There are some warning signs that you need to be aware of that are indicative of the reality that your parent no longer may be able to live alone:
- Difficulty walking
- Neglected hygiene
- Clothing choices that suggest confusion
- Unpaid bills
- Neglected hobbies or pastimes
- Poor housekeeping
- Weight loss
We discuss each of these warning signs that are indicative of a parent not being able to live alone. Oftentimes, a parent will exhibit more than one of these signs when the time has arrived to consider moving to a different type of residential setting. For example, a parent might have difficulty walking, have unpaid bills, and may be experiencing weight loss.
A relatively commonplace warning sign that a parent is at a stage where he or she should not live alone is more pronounced difficulty walking. Many older people have some issue with walking, but not to the point of really impacting their mobility. Difficulty walking that is significant enough to consider a move from living alone is such that a parent really labors to get around on a consistent basis. Indeed, this type of situation is such that a parent would have a difficult time responding to an emergency situation because of a very real mobility issue.

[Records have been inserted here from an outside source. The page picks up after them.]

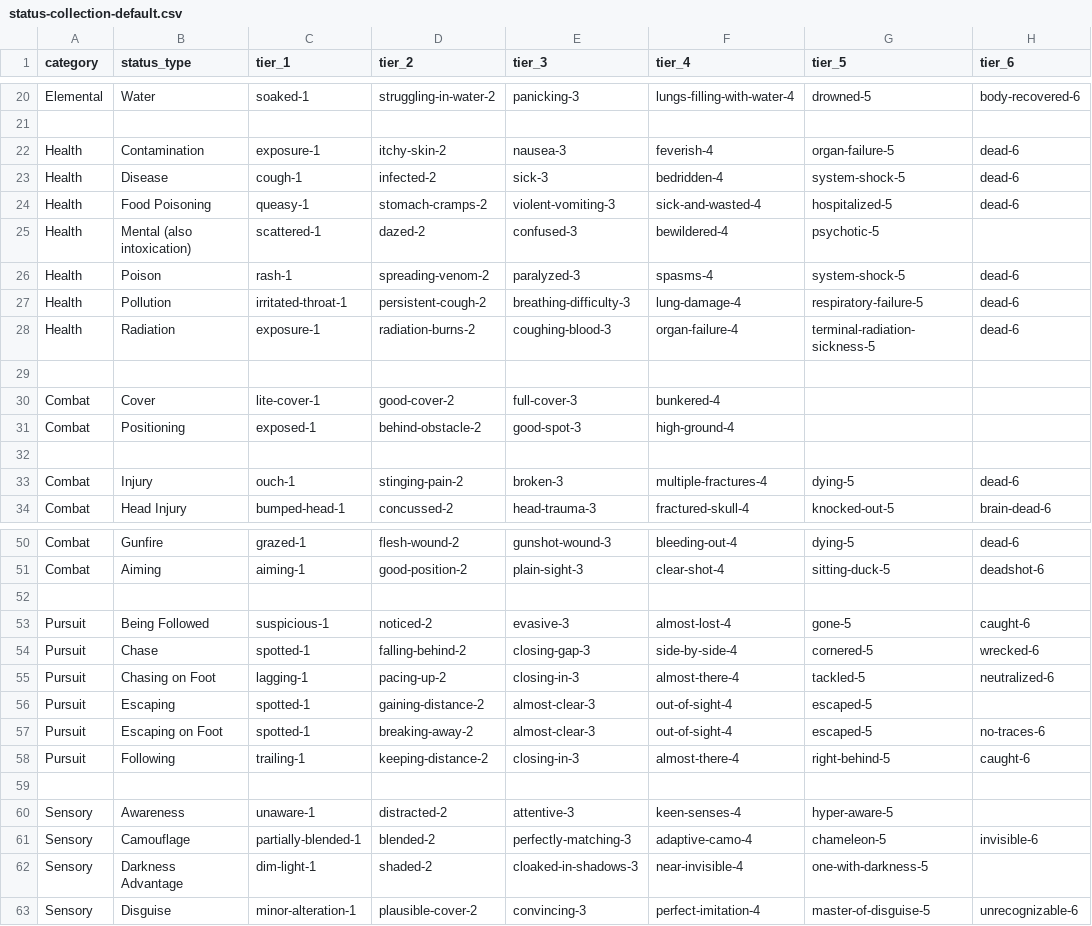
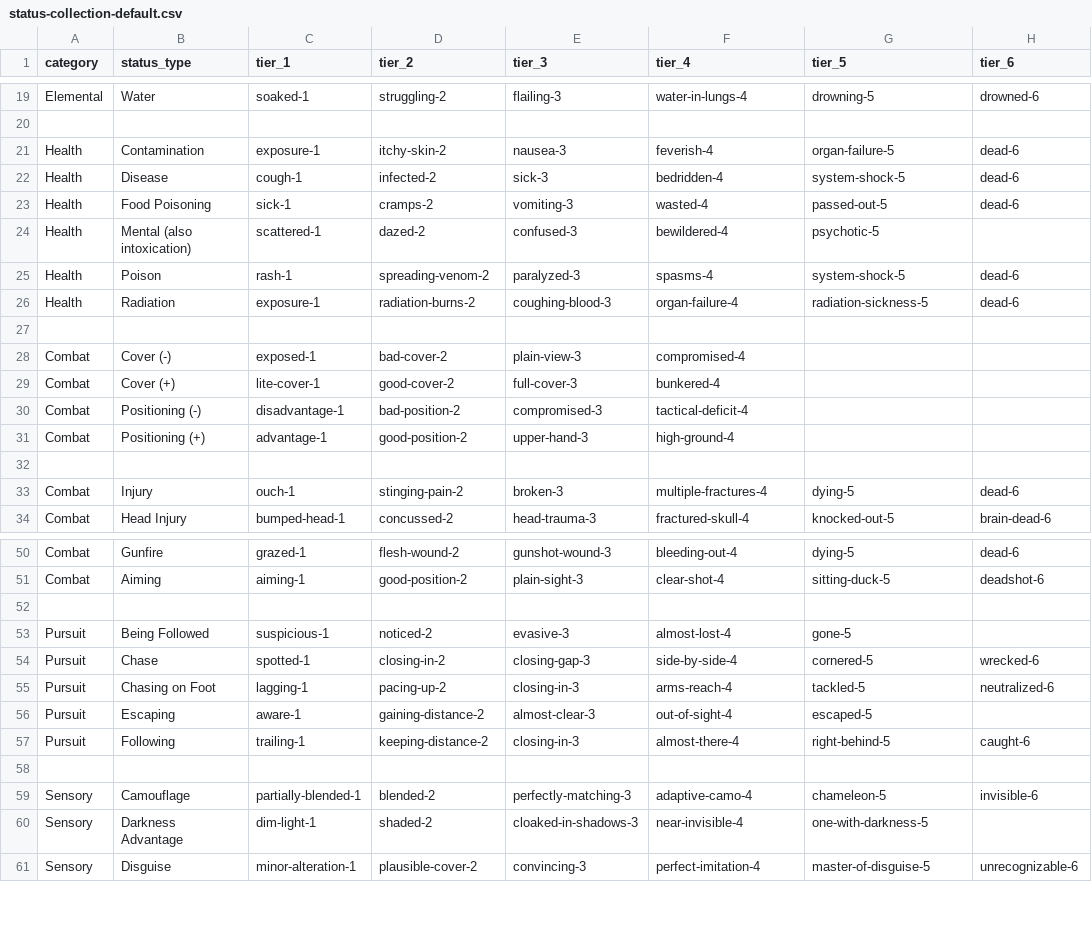
Before and after one commit to mordachai/mist-hud, a CSV file: data/status-collection-default.csv, drawn as a sheet; only a part is shown, gaps mark what is left out; removed rows and columns are numbered as before the commit, all else as after; the diff covers the shown part only; the diff names each change by its address in the sheet, - before the commit and + after, or states it on an @@ line.

```diff
--- a/data/status-collection-default.csv
+++ b/data/status-collection-default.csv
-D19 (tier_2): struggling-in-water-2
+D19 (tier_2): struggling-2
-E19 (tier_3): panicking-3
+E19 (tier_3): flailing-3
-F19 (tier_4): lungs-filling-with-water-4
+F19 (tier_4): water-in-lungs-4
-G19 (tier_5): drowned-5
+G19 (tier_5): drowning-5
-H19 (tier_6): body-recovered-6
+H19 (tier_6): drowned-6
-C23 (tier_1): queasy-1
+C23 (tier_1): sick-1
-D23 (tier_2): stomach-cramps-2
+D23 (tier_2): cramps-2
-E23 (tier_3): violent-vomiting-3
+E23 (tier_3): vomiting-3
-F23 (tier_4): sick-and-wasted-4
+F23 (tier_4): wasted-4
-G23 (tier_5): hospitalized-5
+G23 (tier_5): passed-out-5
-row 27: Health | Pollution | irritated-throat-1 | persistent-cough-2 | breathing-difficulty-3 | lung-damage-4 | respiratory-failure-5 | dead-6
-G26 (tier_5): terminal-radiation-sickness-5
+G26 (tier_5): radiation-sickness-5
+row 28: Combat | Cover (-) | exposed-1 | bad-cover-2 | plain-view-3 | compromised-4
-B29 (status_type): Cover
+B29 (status_type): Cover (+)
-row 31: Combat | Positioning | exposed-1 | behind-obstacle-2 | good-spot-3 | high-ground-4
+row 30: Combat | Positioning (-) | disadvantage-1 | bad-position-2 | compromised-3 | tactical-deficit-4
+row 31: Combat | Positioning (+) | advantage-1 | good-position-2 | upper-hand-3 | high-ground-4
-H53 (tier_6): caught-6
+H53 (tier_6): (empty)
-D54 (tier_2): falling-behind-2
+D54 (tier_2): closing-in-2
-F55 (tier_4): almost-there-4
+F55 (tier_4): arms-reach-4
-C56 (tier_1): spotted-1
+C56 (tier_1): aware-1
-row 57: Pursuit | Escaping on Foot | spotted-1 | breaking-away-2 | almost-clear-3 | out-of-sight-4 | escaped-5 | no-traces-6
-row 60: Sensory | Awareness | unaware-1 | distracted-2 | attentive-3 | keen-senses-4 | hyper-aware-5
```
Also changed, not shown: 1 removed row and 41 edited cells elsewhere in this file, 18 other files.
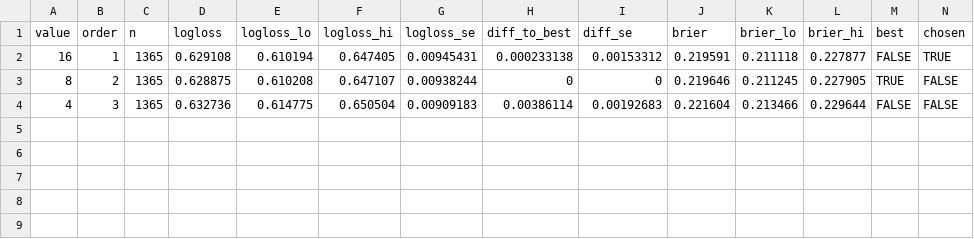
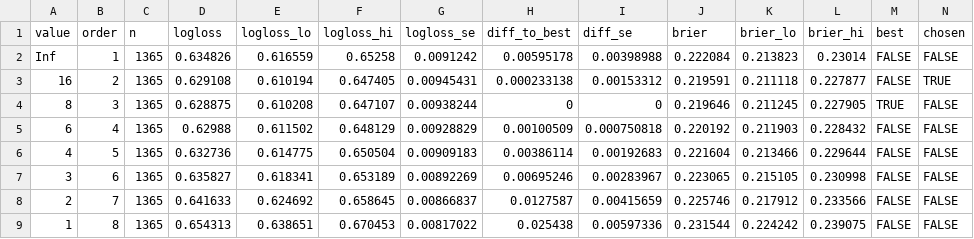
Before and after one commit to jviola1019/nfl_weekly_simulation, a CSV file: reports/2026-10-28/vvf-a3b-close/s5_curve_c2_halflife.csv, drawn as a sheet.

```diff
--- a/reports/2026-10-28/vvf-a3b-close/s5_curve_c2_halflife.csv
+++ b/reports/2026-10-28/vvf-a3b-close/s5_curve_c2_halflife.csv
@@ -1,4 +1,9 @@
 value,order,n,logloss,logloss_lo,logloss_hi,logloss_se,diff_to_best,diff_se,brier,brier_lo,brier_hi,best,chosen
-16,1,1365,0.629108,0.610194,0.647405,0.00945431,0.000233138,0.00153312,0.219591,0.211118,0.227877,FALSE,TRUE
-8,2,1365,0.628875,0.610208,0.647107,0.00938244,0,0,0.219646,0.211245,0.227905,TRUE,FALSE
-4,3,1365,0.632736,0.614775,0.650504,0.00909183,0.00386114,0.00192683,0.221604,0.213466,0.229644,FALSE,FALSE
+Inf,1,1365,0.634826,0.616559,0.65258,0.0091242,0.00595178,0.00398988,0.222084,0.213823,0.23014,FALSE,FALSE
+16,2,1365,0.629108,0.610194,0.647405,0.00945431,0.000233138,0.00153312,0.219591,0.211118,0.227877,FALSE,TRUE
+8,3,1365,0.628875,0.610208,0.647107,0.00938244,0,0,0.219646,0.211245,0.227905,TRUE,FALSE
+6,4,1365,0.62988,0.611502,0.648129,0.00928829,0.00100509,0.000750818,0.220192,0.211903,0.228432,FALSE,FALSE
+4,5,1365,0.632736,0.614775,0.650504,0.00909183,0.00386114,0.00192683,0.221604,0.213466,0.229644,FALSE,FALSE
+3,6,1365,0.635827,0.618341,0.653189,0.00892269,0.00695246,0.00283967,0.223065,0.215105,0.230998,FALSE,FALSE
+2,7,1365,0.641633,0.624692,0.658645,0.00866837,0.0127587,0.00415659,0.225746,0.217912,0.233566,FALSE,FALSE
+1,8,1365,0.654313,0.638651,0.670453,0.00817022,0.025438,0.00597336,0.231544,0.224242,0.239075,FALSE,FALSE
```
Also changed, not shown: reports/2026-10-22/vvf-v2-repro/s1_joint.csv, reports/2026-10-28/vvf-a3b-close/s3_skill.csv, 33 other files.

Another warning sign that a parent may be unable to live alone is neglected hygiene. One of the reasons an older person has what appears to be neglected hygiene stems from a physical inability to appropriately tend to daily grooming tasks. This overall inability is very apt to cause an older person to forgo certain grooming steps with regularity. Moreover, when an older person initially starts to have problems tending to grooming and bathing, that individual is not at all likely to be eager to ask for help in this regard.
Clothing Choices That Suggest Confusion
Yet another of the warning signs that your parent no longer may be able to live alone is his or her clothing choices. Specifically, if your parent’s clothing choices suggest confusion, that can be an indicator that your mother or father no longer can live alone. Clothing choice confusion can include such things as flagrant mismatching of garments. It can also be exemplified by wearing garments completely out of season or without regard to trending temperatures.
A commonplace sign that a parent may need an alternative living situation and should no longer live alone is a growing problem with unpaid bills. Forgetting to pay a bill once in a while happens to all of us. However, if this becomes a persistent issue, the reality is that the time may have arrived for your mother or father to transition to another living situation that does not involve living alone.
Neglected Hobbies or Pastimes
A warning sign that your parents are unable to live alone is neglect of hobbies or pastimes that they historically have enjoyed. In this regard, hobbies and pastimes are broadly designed and include such things as caring for plants and pets. There can be a variety of reasons why this neglect of hobbies and pastimes might occur:
- Physical issues that make tending to things like plants or pets difficult
- Cognitive issues that cause them to lose sight of tasks associated with caring for plants and pets
Poor housekeeping is another possible warning sign that your parents are no longer fully capable of living alone. As is the case with other tasks of daily living, poor housekeeping can arise for a number of different reasons that are connected to the aging process. These can include physical or cognitive issues that have developed as your parent has aged and grown older.
Finally, weight loss can be a sign that a parent is no longer able to live alone. Weight loss can occur because a parent is not eating properly. An aging parent may not be eating properly as a result of physical issues that make meal preparation challenging. In the alternative, an aging parent may be experiencing cognitive problems that impact a person’s ability to undertake certain tasks of daily living like meal preparation. The possibility also exists that an older parent is suffering from some sort of health issue that is impacting that person’s weight.
Detecting the presence of one or another of these warning signs necessitates staying in regular contact with a parent. This includes spending time in person with a parent on a consistent basis to be able to monitor how your mother or father is doing.